Getting started

The objective of this tutorial is to give a basic idea of how Octopus works.

Generating the input file

With a text editor, create a text file called inp containing the following text:

CalculationMode = gs

 'H' | 0 | 0 | 0

Spacing = 0.25 * angstrom
Radius = 4.0 * angstrom

This is the simplest example of an Octopus input file:

The reason this input file can be so simple is that Octopus comes with default values for the simulation parameters, and a set of default pseudopotentials for several elements (for properly converged calculations you might need to adjust these parameters, though).

To get a general idea of the format of the Octopus input file, go and read the page about the Input file in the manual.

The documentation for each input variable can be found in the variable reference online, and can also be accessed via the oct-help utility.

Running Octopus

Once you have written your input file, run the octopus command (using mpirun and perhaps a job script if you are using the parallel version). If everything goes correctly, you should see several lines of output in the terminal (if you don’t, there must be a problem with your installation). As this is probably the first time you run Octopus, we will examine the most important parts of the output.

Be aware that the precise values you find in the output might differ from the ones in the tutorial text. This can be due to updates in the code, or also changes in the compilation and run configuration.

Just running the command octopus will write the output directly to the terminal. To have a saved copy of the output, it is generally advisable to redirect the output into a file, and to capture the standard error stream as well, which can be done like this: octopus &> log . That would create a file called log containing all output including warnings and errors in their context.

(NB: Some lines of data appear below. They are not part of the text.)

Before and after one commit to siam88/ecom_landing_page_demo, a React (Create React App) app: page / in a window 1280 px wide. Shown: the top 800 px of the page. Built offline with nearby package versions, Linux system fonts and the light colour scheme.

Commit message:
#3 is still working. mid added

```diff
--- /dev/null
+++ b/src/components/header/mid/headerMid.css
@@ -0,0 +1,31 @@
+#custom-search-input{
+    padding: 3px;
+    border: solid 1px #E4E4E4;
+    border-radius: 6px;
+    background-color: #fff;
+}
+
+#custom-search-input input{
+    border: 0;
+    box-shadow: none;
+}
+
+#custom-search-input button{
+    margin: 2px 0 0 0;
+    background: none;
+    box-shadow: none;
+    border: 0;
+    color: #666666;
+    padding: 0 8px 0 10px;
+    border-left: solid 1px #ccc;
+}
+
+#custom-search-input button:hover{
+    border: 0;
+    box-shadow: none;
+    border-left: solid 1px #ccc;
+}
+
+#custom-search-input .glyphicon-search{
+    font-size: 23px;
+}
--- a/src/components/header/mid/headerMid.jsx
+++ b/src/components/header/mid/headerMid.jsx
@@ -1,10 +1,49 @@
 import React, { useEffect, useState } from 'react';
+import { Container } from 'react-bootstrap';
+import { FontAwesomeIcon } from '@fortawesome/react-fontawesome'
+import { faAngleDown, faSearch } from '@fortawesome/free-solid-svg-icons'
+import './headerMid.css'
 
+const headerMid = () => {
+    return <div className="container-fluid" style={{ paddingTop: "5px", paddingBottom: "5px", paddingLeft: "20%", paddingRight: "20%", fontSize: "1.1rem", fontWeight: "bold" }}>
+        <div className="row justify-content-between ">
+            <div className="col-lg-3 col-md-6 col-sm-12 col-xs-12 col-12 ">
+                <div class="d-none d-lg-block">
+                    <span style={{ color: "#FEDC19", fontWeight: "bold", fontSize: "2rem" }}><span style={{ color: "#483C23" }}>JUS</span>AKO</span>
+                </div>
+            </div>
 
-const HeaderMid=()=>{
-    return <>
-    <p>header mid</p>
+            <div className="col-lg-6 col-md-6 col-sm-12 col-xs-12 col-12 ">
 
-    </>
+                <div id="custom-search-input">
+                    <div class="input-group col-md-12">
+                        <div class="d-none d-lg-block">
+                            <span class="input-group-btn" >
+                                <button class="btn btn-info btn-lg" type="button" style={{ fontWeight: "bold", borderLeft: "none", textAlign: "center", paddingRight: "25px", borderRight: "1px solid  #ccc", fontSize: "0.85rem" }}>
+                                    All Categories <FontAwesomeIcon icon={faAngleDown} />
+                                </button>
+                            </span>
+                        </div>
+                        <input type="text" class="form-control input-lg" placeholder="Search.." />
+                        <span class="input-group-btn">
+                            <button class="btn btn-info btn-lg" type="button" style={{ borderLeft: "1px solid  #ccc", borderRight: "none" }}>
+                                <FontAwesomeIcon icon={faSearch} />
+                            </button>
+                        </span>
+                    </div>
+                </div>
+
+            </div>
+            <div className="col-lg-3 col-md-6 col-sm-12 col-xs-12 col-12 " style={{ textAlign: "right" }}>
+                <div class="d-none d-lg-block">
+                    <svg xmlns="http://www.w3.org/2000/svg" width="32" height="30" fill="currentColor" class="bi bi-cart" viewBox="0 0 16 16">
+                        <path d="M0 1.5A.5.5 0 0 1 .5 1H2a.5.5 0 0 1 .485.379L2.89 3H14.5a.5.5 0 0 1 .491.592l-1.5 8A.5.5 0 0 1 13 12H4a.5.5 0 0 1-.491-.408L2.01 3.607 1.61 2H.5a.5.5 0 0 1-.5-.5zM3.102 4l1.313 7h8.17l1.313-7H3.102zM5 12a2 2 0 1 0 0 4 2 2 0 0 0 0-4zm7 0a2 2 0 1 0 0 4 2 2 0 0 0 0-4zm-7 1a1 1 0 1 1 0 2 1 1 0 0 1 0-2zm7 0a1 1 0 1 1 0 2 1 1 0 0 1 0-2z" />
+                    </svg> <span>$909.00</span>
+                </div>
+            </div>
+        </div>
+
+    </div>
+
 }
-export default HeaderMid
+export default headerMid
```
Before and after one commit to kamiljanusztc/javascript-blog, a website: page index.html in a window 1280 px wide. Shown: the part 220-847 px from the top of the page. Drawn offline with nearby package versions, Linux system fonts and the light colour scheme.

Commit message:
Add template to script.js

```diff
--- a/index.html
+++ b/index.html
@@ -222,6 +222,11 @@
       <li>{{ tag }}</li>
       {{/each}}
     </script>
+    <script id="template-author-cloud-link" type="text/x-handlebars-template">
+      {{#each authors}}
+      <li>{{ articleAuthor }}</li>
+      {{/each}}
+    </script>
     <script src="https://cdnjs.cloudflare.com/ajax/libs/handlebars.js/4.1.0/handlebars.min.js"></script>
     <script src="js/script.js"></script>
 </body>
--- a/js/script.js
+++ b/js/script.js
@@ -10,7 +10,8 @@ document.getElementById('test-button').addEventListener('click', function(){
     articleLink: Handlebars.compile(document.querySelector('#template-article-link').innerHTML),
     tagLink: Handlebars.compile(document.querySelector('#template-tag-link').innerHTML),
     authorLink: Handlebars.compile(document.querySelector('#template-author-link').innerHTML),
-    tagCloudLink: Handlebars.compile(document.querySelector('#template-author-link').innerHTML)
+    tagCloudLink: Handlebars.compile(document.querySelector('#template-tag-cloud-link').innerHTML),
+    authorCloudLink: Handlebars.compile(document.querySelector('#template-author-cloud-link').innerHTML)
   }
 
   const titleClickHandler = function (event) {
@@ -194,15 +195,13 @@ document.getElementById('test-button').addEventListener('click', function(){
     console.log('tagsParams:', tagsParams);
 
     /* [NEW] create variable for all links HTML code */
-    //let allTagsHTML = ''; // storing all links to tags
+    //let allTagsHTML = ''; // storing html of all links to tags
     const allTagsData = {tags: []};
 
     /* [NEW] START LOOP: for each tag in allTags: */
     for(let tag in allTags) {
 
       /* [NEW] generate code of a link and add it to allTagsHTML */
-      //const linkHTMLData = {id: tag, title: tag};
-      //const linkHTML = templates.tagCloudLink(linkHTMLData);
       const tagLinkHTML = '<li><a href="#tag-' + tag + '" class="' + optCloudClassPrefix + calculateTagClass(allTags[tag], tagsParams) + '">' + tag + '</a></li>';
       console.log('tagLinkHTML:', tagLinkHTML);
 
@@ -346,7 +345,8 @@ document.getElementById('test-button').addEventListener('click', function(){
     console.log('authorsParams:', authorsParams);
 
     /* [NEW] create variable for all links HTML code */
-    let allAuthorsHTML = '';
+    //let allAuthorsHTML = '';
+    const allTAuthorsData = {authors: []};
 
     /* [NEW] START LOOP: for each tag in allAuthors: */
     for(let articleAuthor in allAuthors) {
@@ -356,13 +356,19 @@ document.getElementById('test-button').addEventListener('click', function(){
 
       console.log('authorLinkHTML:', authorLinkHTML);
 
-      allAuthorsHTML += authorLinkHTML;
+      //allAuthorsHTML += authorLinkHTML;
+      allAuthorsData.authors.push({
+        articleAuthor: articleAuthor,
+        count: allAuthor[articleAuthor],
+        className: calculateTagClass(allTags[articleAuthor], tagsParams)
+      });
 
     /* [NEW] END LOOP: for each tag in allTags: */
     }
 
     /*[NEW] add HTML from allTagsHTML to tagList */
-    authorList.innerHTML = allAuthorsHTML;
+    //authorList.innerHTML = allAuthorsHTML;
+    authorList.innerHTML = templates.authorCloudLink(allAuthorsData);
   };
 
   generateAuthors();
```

Analyzing the results

After finishing the calculation you will find a series of files in the directory you ran:

% ls
  exec inp restart static

For the moment we will ignore the ‘‘‘exec’’’ and ‘‘‘restart’’’ directories and focus on the static/info file, which contains the detailed results of the ground-state calculation. If you open that file, first you will see some parameters of the calculations (that we already got from the output) and then the calculated energies and eigenvalues in Hartrees:

Eigenvalues [H]
 #st  Spin   Eigenvalue      Occupation
   1   --    -0.233108       1.000000

Energy [H]:
      Total       =        -0.44662938
      Free        =        -0.44662938
      Ion-ion     =         0.00000000
      Eigenvalues =        -0.23310828
      Hartree     =         0.28436697
      Int[n*v_xc] =        -0.30453467
      Exchange    =        -0.19392286
      Correlation =        -0.03976595
      vanderWaals =         0.00000000
      Delta XC    =         0.00000000
      Entropy     =         1.38629436
      -TS         =        -0.00000000
      Photon ex.  =         0.00000000
      Kinetic     =         0.41886422
      External    =        -0.91617152
      Non-local   =         0.00000000
      Int[n*v_E]  =         0.00000000

Since by default Octopus does a spin-unpolarized density-functional-theory calculation with the local-density approximation, our results differ from the exact total energy of 0.5 H. Our exchange-correlation functional can be set by the variable XCFunctional, using the set provided by the libxc library.


If you want to improve the LDA results, you can try to repeat the calculation with spin-polarization:

 SpinComponents = spin_polarized

And if you want to obtain the exact Schödinger equation result (something possible only for very simple systems like this one) you have to remove the self-interaction error (a problem of the LDA). Since we only have one electron the simplest way to do it for this case is to use independent electrons:

 TheoryLevel = independent_particles

A more general way would be to include self-interaction correction.